CGR is a one time watch, writes Radhika Rajamani.
Of late, the media seems to be a favourite theme with the Telugu filmmakers. After Srimannarayana, comes Cameraman Gangatho Rambabu (CGR) directed by Puri Jagannadh.
Like in all Puri's films, there isn't much of a story.
Puri doesn't attempt anything new but makes Pawan Kalyan take centrestage and gives him a few punchy dialogues, thereby making it essentially a hero-centric film.
The introduction -- a montage of several clips of politicians along with the titles -- is quite impressive but when the film unfolds, it's a different story.
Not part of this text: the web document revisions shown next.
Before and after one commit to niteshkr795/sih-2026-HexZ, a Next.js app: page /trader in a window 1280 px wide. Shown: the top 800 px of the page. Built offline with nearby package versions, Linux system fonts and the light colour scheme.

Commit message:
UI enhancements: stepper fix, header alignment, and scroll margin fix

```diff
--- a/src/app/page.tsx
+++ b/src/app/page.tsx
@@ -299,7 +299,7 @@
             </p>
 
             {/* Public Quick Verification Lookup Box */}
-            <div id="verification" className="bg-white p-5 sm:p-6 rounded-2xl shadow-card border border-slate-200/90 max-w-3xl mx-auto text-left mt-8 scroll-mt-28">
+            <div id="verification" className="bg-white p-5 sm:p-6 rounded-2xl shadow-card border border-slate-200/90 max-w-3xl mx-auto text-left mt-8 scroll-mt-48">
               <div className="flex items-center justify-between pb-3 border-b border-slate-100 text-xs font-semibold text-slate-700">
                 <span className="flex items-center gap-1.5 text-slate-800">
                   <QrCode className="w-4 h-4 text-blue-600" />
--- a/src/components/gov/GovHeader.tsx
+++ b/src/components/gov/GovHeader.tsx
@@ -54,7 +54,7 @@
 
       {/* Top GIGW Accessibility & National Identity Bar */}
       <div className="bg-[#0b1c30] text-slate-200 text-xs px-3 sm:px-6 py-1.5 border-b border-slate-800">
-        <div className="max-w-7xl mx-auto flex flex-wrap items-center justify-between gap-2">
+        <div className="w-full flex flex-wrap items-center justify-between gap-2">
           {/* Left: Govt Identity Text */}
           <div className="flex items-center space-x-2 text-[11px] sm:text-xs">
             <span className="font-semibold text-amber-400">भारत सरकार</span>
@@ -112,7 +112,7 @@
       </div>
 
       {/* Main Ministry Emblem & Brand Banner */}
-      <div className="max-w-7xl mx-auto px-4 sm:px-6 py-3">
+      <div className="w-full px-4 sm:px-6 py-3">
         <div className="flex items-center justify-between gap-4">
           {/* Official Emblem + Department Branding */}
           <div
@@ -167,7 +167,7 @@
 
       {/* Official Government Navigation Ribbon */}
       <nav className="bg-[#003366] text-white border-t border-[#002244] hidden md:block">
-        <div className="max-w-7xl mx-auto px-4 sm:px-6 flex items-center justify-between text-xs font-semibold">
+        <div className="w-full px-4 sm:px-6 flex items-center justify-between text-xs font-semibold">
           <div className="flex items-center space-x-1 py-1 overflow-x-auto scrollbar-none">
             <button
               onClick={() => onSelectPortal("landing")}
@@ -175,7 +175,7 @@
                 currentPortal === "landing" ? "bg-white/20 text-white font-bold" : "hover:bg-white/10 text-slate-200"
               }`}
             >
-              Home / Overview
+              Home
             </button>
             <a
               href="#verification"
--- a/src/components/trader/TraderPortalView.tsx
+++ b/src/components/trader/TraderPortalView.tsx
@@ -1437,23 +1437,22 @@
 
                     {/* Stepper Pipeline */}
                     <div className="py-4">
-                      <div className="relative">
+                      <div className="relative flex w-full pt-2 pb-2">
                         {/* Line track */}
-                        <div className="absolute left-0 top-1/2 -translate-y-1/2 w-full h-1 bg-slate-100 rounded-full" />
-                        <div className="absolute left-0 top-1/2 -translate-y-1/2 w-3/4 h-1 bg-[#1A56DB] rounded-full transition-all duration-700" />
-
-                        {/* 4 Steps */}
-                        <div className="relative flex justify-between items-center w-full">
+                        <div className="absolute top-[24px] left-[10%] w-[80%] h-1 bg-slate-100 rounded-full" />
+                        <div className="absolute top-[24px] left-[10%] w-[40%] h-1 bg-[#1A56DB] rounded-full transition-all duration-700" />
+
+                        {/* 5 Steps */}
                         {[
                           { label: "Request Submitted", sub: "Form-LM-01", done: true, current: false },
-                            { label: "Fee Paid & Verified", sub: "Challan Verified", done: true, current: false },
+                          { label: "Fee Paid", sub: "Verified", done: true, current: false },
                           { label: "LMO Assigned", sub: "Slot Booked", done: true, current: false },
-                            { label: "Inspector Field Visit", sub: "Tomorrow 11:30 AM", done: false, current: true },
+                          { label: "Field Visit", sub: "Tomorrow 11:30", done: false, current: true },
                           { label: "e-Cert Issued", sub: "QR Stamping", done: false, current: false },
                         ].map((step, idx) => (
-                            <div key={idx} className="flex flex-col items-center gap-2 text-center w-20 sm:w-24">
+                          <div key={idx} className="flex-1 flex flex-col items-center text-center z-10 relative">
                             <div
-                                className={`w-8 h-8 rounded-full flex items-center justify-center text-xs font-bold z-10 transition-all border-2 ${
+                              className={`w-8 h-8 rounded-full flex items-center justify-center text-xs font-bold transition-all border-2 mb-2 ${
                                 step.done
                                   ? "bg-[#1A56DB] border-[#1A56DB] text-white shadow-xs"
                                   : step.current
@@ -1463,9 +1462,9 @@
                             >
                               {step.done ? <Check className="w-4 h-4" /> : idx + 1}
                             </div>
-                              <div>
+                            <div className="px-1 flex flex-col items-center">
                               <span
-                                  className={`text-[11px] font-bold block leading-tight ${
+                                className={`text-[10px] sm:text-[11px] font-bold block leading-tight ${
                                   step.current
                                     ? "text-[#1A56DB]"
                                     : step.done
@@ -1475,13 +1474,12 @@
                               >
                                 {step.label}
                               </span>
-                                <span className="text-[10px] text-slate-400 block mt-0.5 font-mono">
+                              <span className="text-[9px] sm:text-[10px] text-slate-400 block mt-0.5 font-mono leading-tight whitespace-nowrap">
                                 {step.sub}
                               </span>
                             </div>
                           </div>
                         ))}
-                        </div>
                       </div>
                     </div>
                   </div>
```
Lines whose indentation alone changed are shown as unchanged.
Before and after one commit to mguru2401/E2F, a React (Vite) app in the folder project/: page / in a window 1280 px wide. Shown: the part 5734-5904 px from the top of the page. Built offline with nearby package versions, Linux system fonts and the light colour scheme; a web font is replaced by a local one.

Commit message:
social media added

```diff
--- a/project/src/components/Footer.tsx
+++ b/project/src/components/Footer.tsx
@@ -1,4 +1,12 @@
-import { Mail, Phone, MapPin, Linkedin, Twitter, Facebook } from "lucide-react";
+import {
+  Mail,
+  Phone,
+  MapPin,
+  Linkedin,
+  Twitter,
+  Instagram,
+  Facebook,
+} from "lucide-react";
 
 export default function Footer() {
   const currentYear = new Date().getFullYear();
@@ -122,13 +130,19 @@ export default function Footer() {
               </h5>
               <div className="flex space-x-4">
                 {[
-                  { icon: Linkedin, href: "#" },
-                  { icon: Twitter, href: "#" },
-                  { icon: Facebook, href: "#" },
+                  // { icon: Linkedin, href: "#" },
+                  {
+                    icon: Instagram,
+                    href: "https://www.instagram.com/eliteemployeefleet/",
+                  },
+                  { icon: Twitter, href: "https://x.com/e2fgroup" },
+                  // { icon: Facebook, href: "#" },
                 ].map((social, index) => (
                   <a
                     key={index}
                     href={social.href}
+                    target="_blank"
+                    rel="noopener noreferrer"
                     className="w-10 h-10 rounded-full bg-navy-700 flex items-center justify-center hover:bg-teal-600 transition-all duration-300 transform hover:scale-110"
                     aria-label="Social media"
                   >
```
Imagine a journalist taking a rod and the law into his hands to save people. Add to it, the kind of people he encounters in his life.
The story goes like this: Rambabu (Pawan), a mechanic and garage owner is motivated by news reports and television bulletins to help people -- even if it requires using aggression, force and violence. Cameraman Ganga (Tamannaah) hears of him and his nature, and gets him a job in her channel.
In the course of his work, he locks horns with Jawahar Naidu (Kota Srinivasa Rao), a former chief minister, who wants the seat again, aided by his son Rana Babu (Prakash Raj). An ugly tussle follows, and Rambabu is forced to leave this NC Channel and join another rival one called C Channel, owned by Smita (Gabriela).
There is a love triangle for a while here. Rana Babu enters politics and then the second half is full of face-offs between Rambabu and Rana Babu.
The pace of the movie goes up and down and there are moments when the gripping factor dips. There are enough hard-hitting dialogues, an item number (by Scarlet Wilson) and songs with Tamannaah which make up the film. Basically, the film is utopian -- rather imagines such a situation.
One cannot imagine a media person doing what the protagonist does in the film. Some of the characters (those of Tamannaah and Prakash Raj) don't have any depth in them. There are some ridiculous scenes where the head of a division of a channel is slapped by Rambabu and happily gets himself hit.
Also, be prepared for long sermons on womanhood, statehood and country (where the arguments seemed a tad confusing and devoid of strength).
Yet, there are some positive points like one where Ramababu scolds Brahmanandam for peppering the facts with masala.
Pawan Kalyan carries the film ably on his shoulders. He's able to bring out the character of Ramababu, well aided by the pithy dialogues by Puri.
Tamannaah looks chic and smart with a makeover in a tomboyish role but she is made to perform over the top.
Gabriela's presence was unwarranted.
For others like Kota Srinivasa Rao, Prakash Raj, Tanikella Bharani and Nasser, the roles are like child's play. Brahmanandam and Ali provide the lighter moments in the film.
The movie is quite sound on the technical front.
With Cameraman Gangatho Rambabu, Puri Jagannadh is trying to look for an idealistic situation. If one is fond of movies with a political backdrop and is a fan of Pawan Kalyan, CGR may make for a one-time watch.